Image comparison data
****************************************
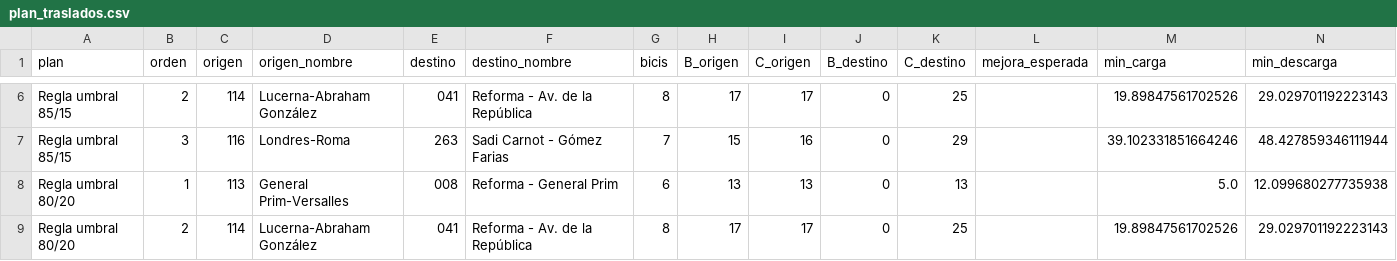
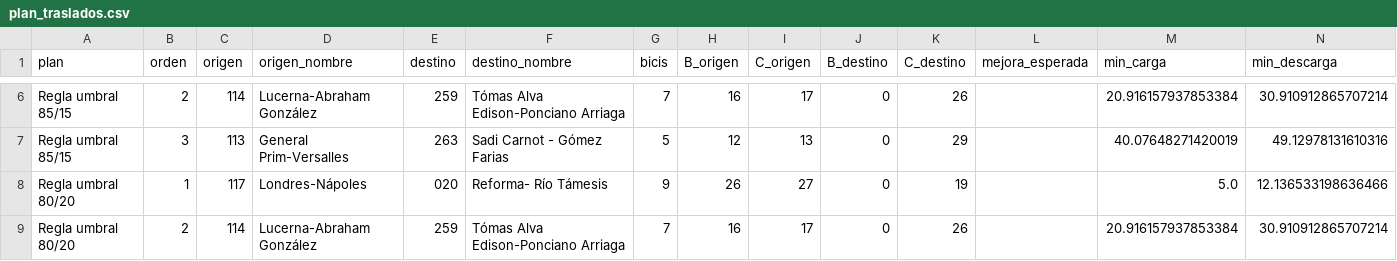
Before and after one commit to ignaburger68-hub/ecobici-gemelo, a CSV file: gemelo_vivo/ultimo/plan_traslados.csv, drawn as a sheet; only a part is shown, gaps mark what is left out; the diff covers the shown part only; the diff names each change by its address in the sheet, - before the commit and + after, or states it on an @@ line.

```diff
--- a/gemelo_vivo/ultimo/plan_traslados.csv
+++ b/gemelo_vivo/ultimo/plan_traslados.csv
-E6 (destino): 041
+E6 (destino): 259
-F6 (destino_nombre): Reforma - Av. de la República
+F6 (destino_nombre): Tómas Alva Edison-Ponciano Arriaga
-G6 (bicis): 8
+G6 (bicis): 7
-H6 (B_origen): 17
+H6 (B_origen): 16
-K6 (C_destino): 25
+K6 (C_destino): 26
-M6 (min_carga): 19.89847561702526
+M6 (min_carga): 20.916157937853384
-N6 (min_descarga): 29.029701192223143
+N6 (min_descarga): 30.910912865707214
-C7 (origen): 116
+C7 (origen): 113
-D7 (origen_nombre): Londres-Roma
+D7 (origen_nombre): General Prim-Versalles
-G7 (bicis): 7
+G7 (bicis): 5
-H7 (B_origen): 15
+H7 (B_origen): 12
-I7 (C_origen): 16
+I7 (C_origen): 13
-M7 (min_carga): 39.102331851664246
+M7 (min_carga): 40.07648271420019
-N7 (min_descarga): 48.427859346111944
+N7 (min_descarga): 49.12978131610316
-C8 (origen): 113
+C8 (origen): 117
-D8 (origen_nombre): General Prim-Versalles
+D8 (origen_nombre): Londres-Nápoles
-E8 (destino): 008
+E8 (destino): 020
-F8 (destino_nombre): Reforma - General Prim
+F8 (destino_nombre): Reforma- Río Támesis
-G8 (bicis): 6
+G8 (bicis): 9
-H8 (B_origen): 13
+H8 (B_origen): 26
-I8 (C_origen): 13
+I8 (C_origen): 27
-K8 (C_destino): 13
+K8 (C_destino): 19
-N8 (min_descarga): 12.099680277735938
+N8 (min_descarga): 12.136533198636466
-E9 (destino): 041
+E9 (destino): 259
-F9 (destino_nombre): Reforma - Av. de la República
+F9 (destino_nombre): Tómas Alva Edison-Ponciano Arriaga
-G9 (bicis): 8
+G9 (bicis): 7
-H9 (B_origen): 17
+H9 (B_origen): 16
-K9 (C_destino): 25
+K9 (C_destino): 26
-M9 (min_carga): 19.89847561702526
+M9 (min_carga): 20.916157937853384
-N9 (min_descarga): 29.029701192223143
+N9 (min_descarga): 30.910912865707214
```
Also changed, not shown: 105 edited cells elsewhere in this file, gemelo_vivo/evaluaciones.csv, gemelo_vivo/pronosticos.csv, 10 other files.
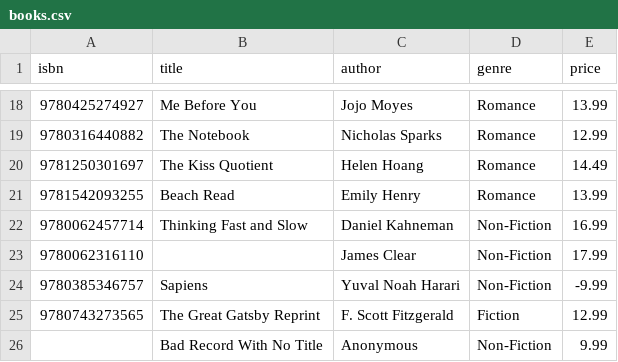
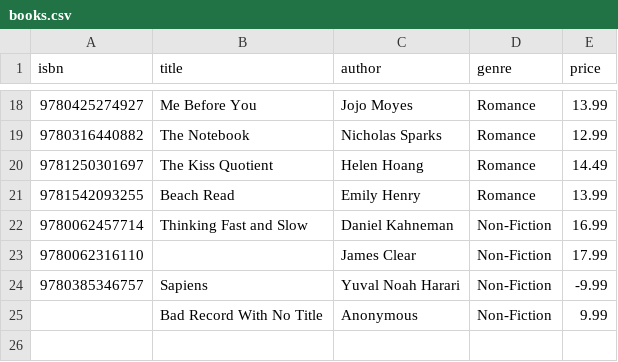
Before and after one commit to thelearningdev/airlfow-workshop, a CSV file: data/books.csv, drawn as a sheet; only a part is shown, gaps mark what is left out; the diff names each change by its address in the sheet, - before the commit and + after, or states it on an @@ line.

```diff
--- a/data/books.csv
+++ b/data/books.csv
-row 25: 9780743273565 | The Great Gatsby Reprint | F. Scott Fitzgerald | Fiction | 12.99
```
Also changed, not shown: 30 other files.
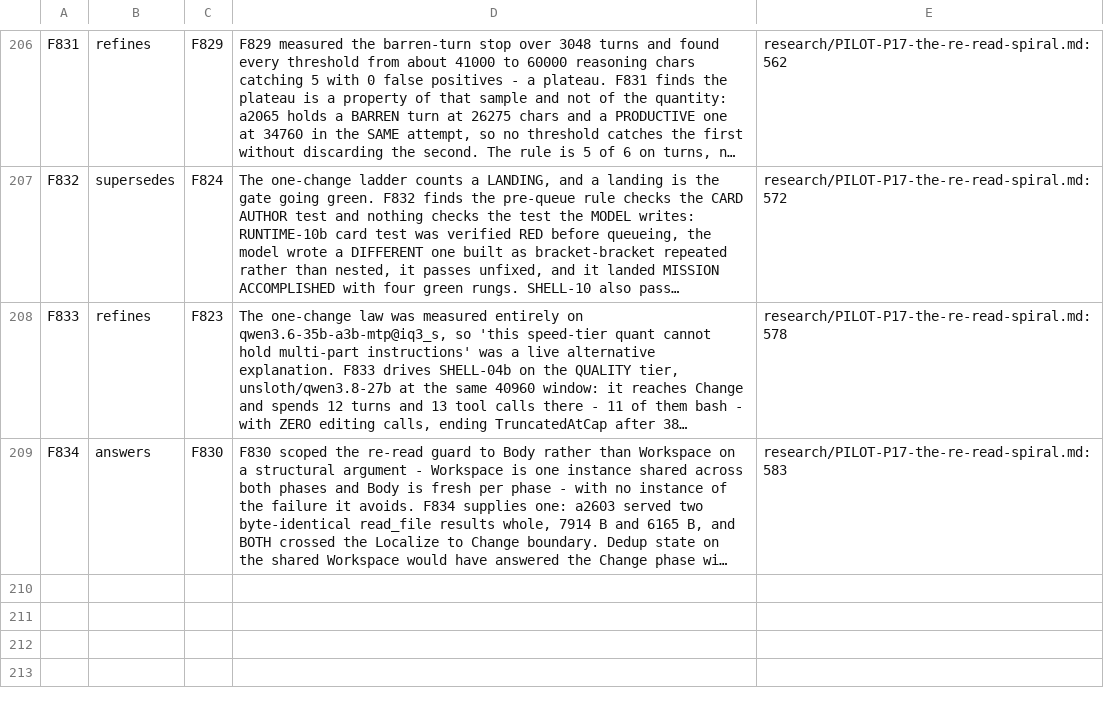
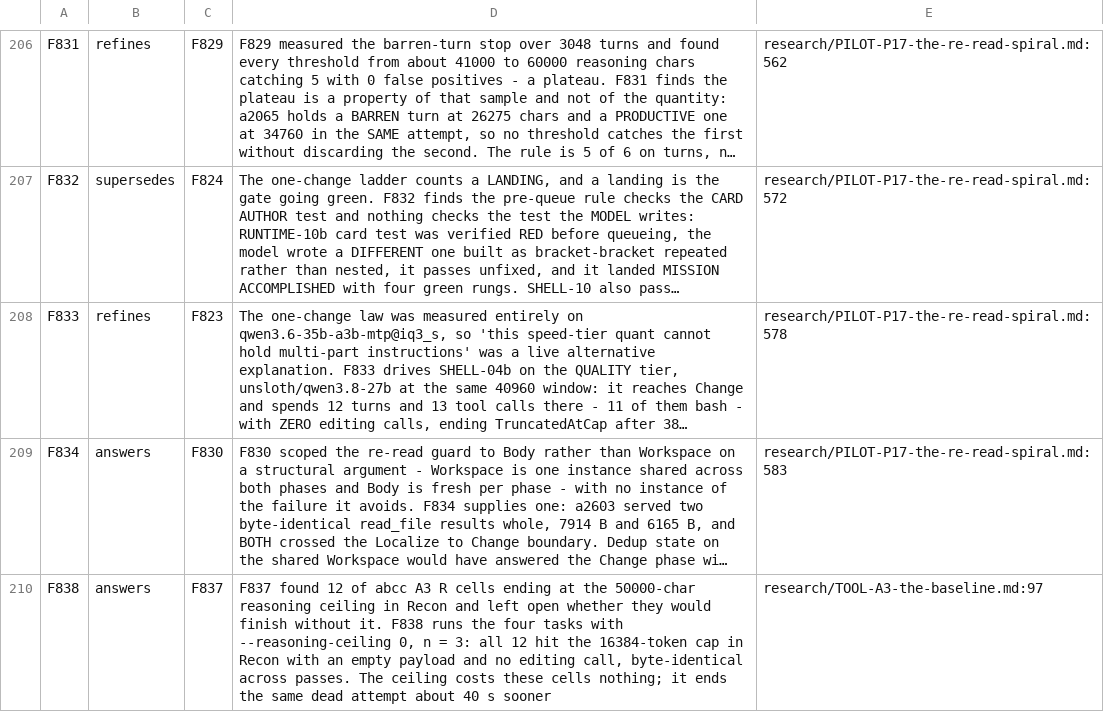
Before and after one commit to mrdushidush/abcc-research, a TSV file: research/findings-authored.tsv, drawn as a sheet; only a part is shown, gaps mark what is left out; long unchanged cells end in …; the diff names each change by its address in the sheet, - before the commit and + after, or states it on an @@ line.

```diff
--- a/research/findings-authored.tsv
+++ b/research/findings-authored.tsv
+row 210: F838 | answers | F837 | F837 found 12 of abcc A3 R cells ending at the 50000-char reasoning ceiling in Recon and left open whether they would finish without it. F838 runs the four tasks with --reasoning-ceiling 0, n = 3: all 12 hit the 16384-token cap in Recon with an empty payload and no editing call, byte-identical across passes. The ceiling costs these cells nothing; it ends the same dead attempt about 40 s sooner | research/TOOL-A3-the-baseline.md:97
```
Also changed, not shown: 2 other files.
****************************************
## Your goal
If a line of the records above contains the word "bicis", count it; give only the total.

## Task solution
8